Find every line in the records below that contains the word "container", and copy each such line.

(Screenshot and code edit data)
· · · · ·
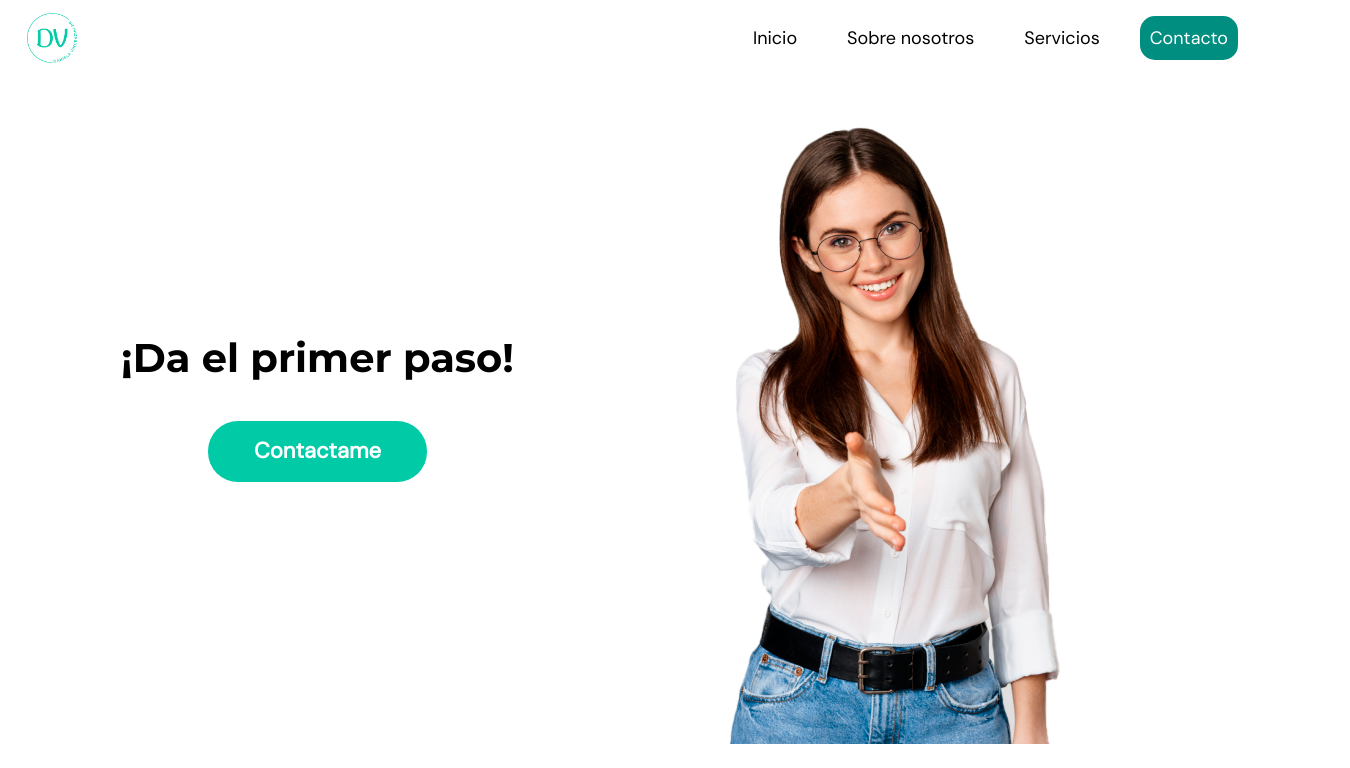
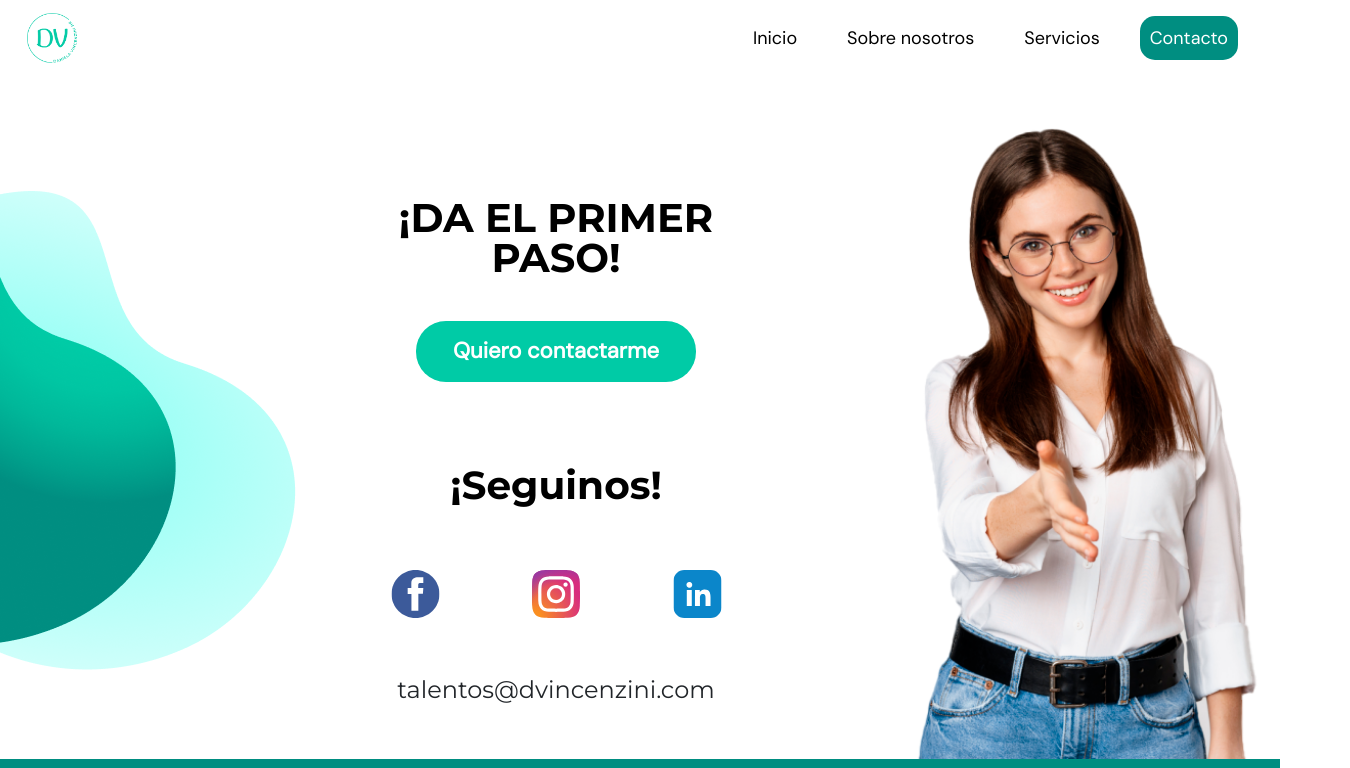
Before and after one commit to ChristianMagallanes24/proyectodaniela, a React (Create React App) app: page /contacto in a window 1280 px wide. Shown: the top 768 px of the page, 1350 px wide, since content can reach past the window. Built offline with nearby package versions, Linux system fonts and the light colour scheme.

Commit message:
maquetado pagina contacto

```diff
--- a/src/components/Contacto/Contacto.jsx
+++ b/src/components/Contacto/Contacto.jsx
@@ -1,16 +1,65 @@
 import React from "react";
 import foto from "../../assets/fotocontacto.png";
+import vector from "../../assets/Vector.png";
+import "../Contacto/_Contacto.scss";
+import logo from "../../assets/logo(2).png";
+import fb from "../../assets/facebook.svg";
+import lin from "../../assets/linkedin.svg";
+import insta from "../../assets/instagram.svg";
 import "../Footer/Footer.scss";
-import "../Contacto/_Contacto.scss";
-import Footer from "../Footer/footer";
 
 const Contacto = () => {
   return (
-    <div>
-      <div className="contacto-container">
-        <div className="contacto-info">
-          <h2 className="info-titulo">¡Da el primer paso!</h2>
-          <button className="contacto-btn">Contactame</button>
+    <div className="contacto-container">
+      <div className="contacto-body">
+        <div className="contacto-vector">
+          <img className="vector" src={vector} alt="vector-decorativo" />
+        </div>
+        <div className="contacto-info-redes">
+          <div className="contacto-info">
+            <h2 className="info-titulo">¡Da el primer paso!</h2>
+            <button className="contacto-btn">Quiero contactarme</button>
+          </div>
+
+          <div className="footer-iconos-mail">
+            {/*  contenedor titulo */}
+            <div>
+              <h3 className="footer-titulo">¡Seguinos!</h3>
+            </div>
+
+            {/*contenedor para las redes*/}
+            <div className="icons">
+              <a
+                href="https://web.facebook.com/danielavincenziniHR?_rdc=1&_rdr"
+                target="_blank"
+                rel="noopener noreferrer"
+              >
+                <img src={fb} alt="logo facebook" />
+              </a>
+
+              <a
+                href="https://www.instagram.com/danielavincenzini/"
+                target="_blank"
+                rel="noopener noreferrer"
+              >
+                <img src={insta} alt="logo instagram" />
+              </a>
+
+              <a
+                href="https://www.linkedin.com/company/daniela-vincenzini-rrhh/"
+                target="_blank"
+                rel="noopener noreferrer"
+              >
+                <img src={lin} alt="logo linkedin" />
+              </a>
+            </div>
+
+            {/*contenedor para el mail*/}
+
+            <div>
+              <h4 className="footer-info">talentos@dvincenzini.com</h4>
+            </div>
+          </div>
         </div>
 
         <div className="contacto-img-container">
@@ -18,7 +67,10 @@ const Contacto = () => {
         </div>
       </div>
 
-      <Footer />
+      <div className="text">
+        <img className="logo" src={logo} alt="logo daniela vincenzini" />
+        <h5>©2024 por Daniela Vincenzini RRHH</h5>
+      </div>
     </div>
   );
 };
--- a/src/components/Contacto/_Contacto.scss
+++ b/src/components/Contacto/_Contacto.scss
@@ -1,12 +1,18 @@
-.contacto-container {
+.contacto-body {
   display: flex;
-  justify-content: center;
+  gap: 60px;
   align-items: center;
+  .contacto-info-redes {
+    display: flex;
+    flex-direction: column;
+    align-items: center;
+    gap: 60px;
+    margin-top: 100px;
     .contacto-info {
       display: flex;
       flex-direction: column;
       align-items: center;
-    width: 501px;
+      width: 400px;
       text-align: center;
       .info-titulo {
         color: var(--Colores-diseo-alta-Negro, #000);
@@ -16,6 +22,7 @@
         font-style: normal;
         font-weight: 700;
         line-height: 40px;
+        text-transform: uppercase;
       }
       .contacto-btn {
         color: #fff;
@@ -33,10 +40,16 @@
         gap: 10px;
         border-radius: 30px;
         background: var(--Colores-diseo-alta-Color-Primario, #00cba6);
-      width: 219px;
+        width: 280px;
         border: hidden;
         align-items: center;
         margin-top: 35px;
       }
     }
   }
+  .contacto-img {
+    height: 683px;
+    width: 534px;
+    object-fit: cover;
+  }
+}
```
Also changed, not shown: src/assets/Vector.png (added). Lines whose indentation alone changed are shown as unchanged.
· · · · ·
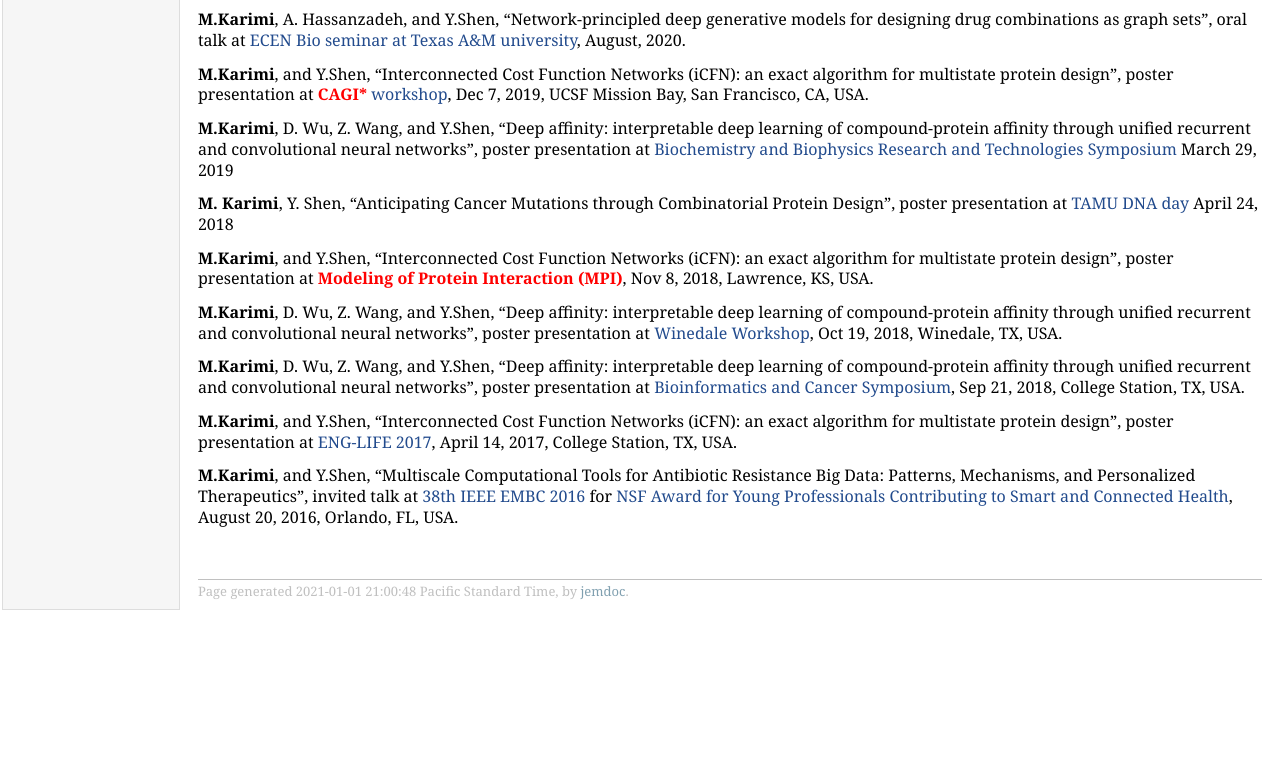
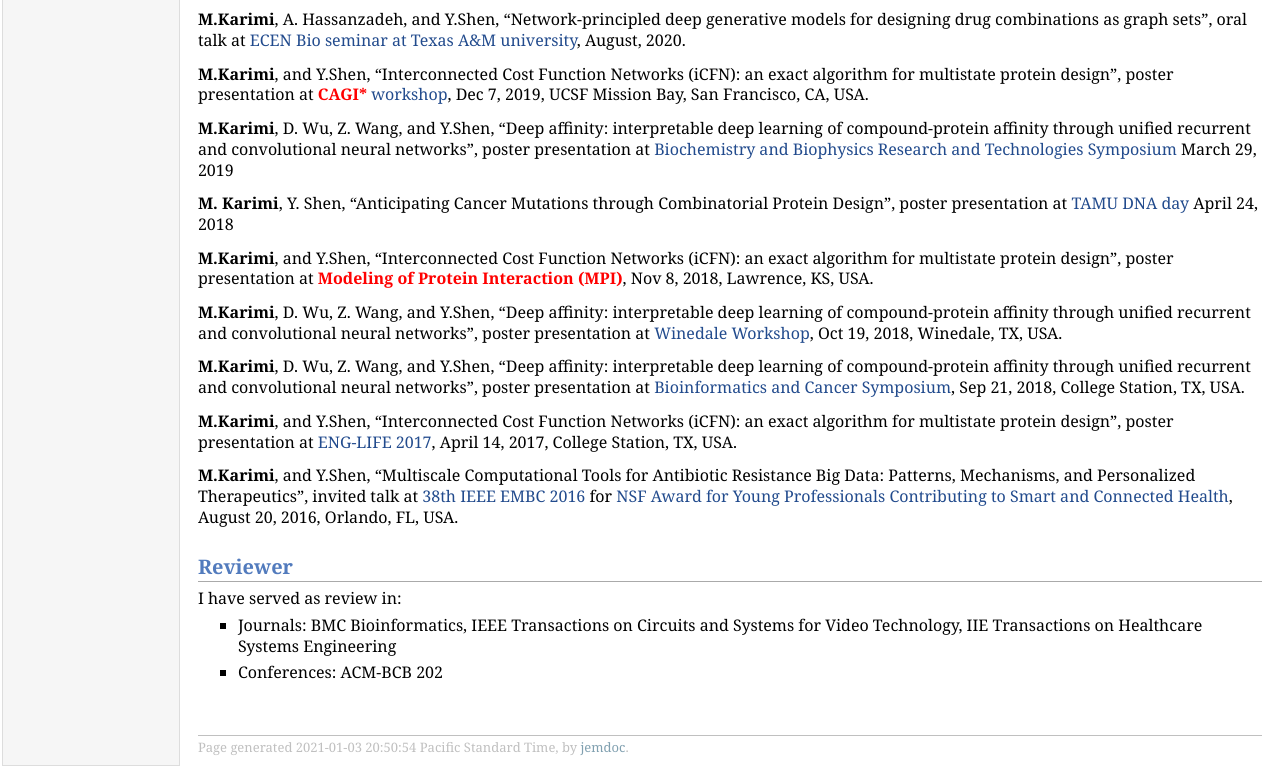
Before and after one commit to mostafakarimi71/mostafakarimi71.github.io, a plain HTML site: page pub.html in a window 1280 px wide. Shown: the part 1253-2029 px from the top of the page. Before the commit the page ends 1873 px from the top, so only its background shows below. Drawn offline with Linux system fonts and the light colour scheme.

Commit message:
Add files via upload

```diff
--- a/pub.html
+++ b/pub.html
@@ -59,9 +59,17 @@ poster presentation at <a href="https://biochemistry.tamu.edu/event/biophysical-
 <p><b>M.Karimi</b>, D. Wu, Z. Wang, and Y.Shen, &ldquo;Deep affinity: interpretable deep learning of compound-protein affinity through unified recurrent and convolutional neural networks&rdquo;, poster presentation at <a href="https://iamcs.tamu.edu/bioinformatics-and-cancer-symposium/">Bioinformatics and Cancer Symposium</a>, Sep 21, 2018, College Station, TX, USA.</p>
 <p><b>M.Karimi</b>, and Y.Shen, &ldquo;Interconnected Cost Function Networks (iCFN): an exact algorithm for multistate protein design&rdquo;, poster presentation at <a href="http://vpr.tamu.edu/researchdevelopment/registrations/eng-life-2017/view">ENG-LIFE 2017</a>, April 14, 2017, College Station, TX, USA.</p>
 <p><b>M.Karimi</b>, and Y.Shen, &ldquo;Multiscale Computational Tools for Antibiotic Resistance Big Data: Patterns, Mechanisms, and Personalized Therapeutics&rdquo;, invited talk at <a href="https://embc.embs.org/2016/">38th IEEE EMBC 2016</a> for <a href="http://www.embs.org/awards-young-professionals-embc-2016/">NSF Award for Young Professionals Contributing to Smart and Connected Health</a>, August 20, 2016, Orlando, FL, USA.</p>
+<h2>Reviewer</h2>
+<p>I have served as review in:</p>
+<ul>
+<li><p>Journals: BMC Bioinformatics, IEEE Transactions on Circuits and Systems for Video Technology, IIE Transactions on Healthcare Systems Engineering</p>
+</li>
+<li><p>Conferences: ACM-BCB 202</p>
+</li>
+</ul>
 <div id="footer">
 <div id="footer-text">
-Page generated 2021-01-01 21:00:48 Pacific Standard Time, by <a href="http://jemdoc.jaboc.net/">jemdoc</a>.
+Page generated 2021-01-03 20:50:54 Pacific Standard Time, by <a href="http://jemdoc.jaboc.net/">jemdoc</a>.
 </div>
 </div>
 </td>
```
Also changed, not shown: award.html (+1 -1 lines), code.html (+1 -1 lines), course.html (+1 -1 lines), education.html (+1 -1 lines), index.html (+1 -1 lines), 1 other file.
· · · · ·
▸ Answer to the problem:
-      <div className="contacto-container">
+    <div className="contacto-container">
         <div className="contacto-img-container">
-.contacto-container {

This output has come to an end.